Pirelli and Formula 1: 2021 Bahrain Grand Prix – Preview

Copyright: Mandoga Media

The three middle compounds from the 2021 tyre range have been chosen for this year’s season-opener in Bahrain on some of the most abrasive asphalt of the season: C2 as the P Zero White hard, C3 as the P Zero Yellow medium, and C4 as the P Zero Red soft. This is the same nomination as last year’s Bahrain Grand Prix four months ago, but there is a new tyre construction this year for the latest cars. The 2021 cars in fact have reduced downforce compared to last year, under the most recent technical rules.

At the recent three-day pre-season test in Bahrain, teams had the entire P Zero range at their disposal, but many chose to concentrate on the three compounds nominated this weekend.
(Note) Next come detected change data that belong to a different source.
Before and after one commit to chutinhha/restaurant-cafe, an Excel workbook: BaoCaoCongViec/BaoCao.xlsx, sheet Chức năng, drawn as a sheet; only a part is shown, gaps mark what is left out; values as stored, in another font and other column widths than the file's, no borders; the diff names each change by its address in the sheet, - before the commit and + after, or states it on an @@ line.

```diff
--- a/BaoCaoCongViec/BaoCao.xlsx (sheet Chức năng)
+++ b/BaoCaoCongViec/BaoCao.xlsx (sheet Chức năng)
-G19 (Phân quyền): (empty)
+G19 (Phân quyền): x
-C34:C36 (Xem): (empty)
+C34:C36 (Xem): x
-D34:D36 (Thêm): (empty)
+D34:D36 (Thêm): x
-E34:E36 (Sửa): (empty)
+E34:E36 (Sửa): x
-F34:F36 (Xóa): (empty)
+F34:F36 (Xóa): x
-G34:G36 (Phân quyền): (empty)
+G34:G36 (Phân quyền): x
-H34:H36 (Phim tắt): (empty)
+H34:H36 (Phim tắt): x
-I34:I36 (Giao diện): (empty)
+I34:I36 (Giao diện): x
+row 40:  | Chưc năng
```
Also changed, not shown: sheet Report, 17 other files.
With the track having been used so recently, little about it will have changed since the teams were last there: giving them a stable basis to work from.

The new tyres for 2021 have been designed to improve strength and durability, allowing them to run at lower pressures, while the actual compounds are the same as last year. During testing of the 2021 tyres last November in Bahrain, rear tyre pressure was reduced by 0.5 psi and front tyre pressure by 1.5 psi. Then, following telemetry analysis and the reduction of rear downforce in particular, rear tyre pressure was further reduced by 1.5 psi at recent test in Bahrain. This is now confirmed for the race.
The number of sets allowed per weekend is the same as last year (13) despite the there being an hour less of running, with Friday’s free practice sessions now cut to one hour each.
As was the case last year, there’s a standard allocation for every car in 2021: two sets of hards, three sets of mediums, and eight sets of softs. The nominations for every race this year have been revealed in advance.
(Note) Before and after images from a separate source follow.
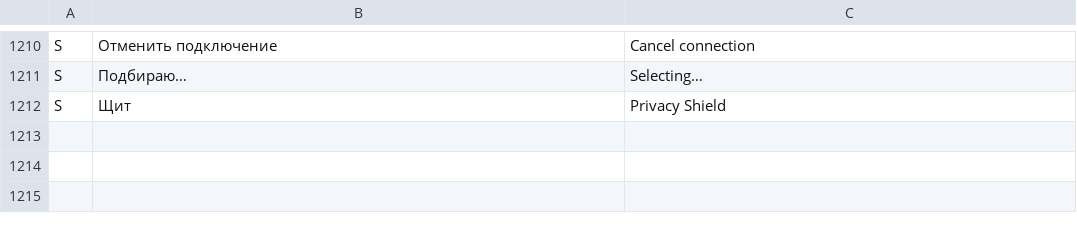
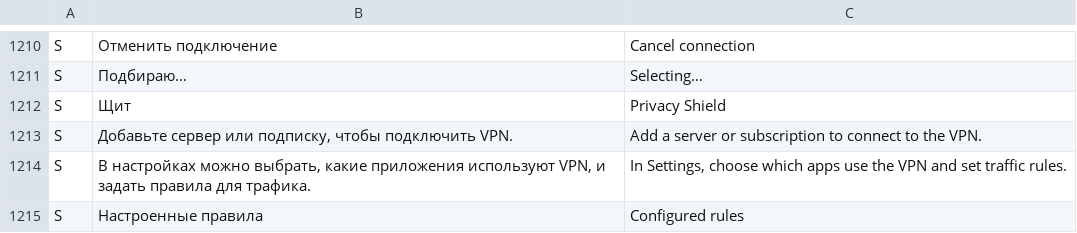
Before and after one commit to lolokeksu09/Vitrum, a TSV file: app/src/main/res/raw/i18n_en.tsv, drawn as a sheet; only a part is shown, gaps mark what is left out; the diff names each change by its address in the sheet, - before the commit and + after, or states it on an @@ line.

```diff
--- a/app/src/main/res/raw/i18n_en.tsv
+++ b/app/src/main/res/raw/i18n_en.tsv
+row 1213: S | Добавьте сервер или подписку, чтобы подключить VPN. | Add a server or subscription to connect to the VPN.
+row 1214: S | В настройках можно выбрать, какие приложения используют VPN, и задать правила для трафика. | In Settings, choose which apps use the VPN and set traffic rules.
+row 1215: S | Настроенные правила | Configured rules
```
Also changed, not shown: 13 other files.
The Bahrain Grand Prix gets underway in the evening at 18:00 local time after sunset and is run under floodlights, with track temperatures that can fall quite rapidly once the race gets underway. This in turn affects tyre behaviour and therefore strategy.
The asphalt (with high granite content) in Bahrain is well-known for being abrasive, increasing tyre wear and degradation. Last year’s race – which featured a red flag and multiple safety car periods – was won by Mercedes driver Lewis Hamilton with a two-stop strategy: medium-medium-hard. Red Bull’s Max Verstappen, who finished second, was one of just two drivers to change tyres four times.
Sakhir is all about traction and braking rather than big lateral loads. All in all, it’s classified as a medium-severity circuit in terms of demands placed on the cars.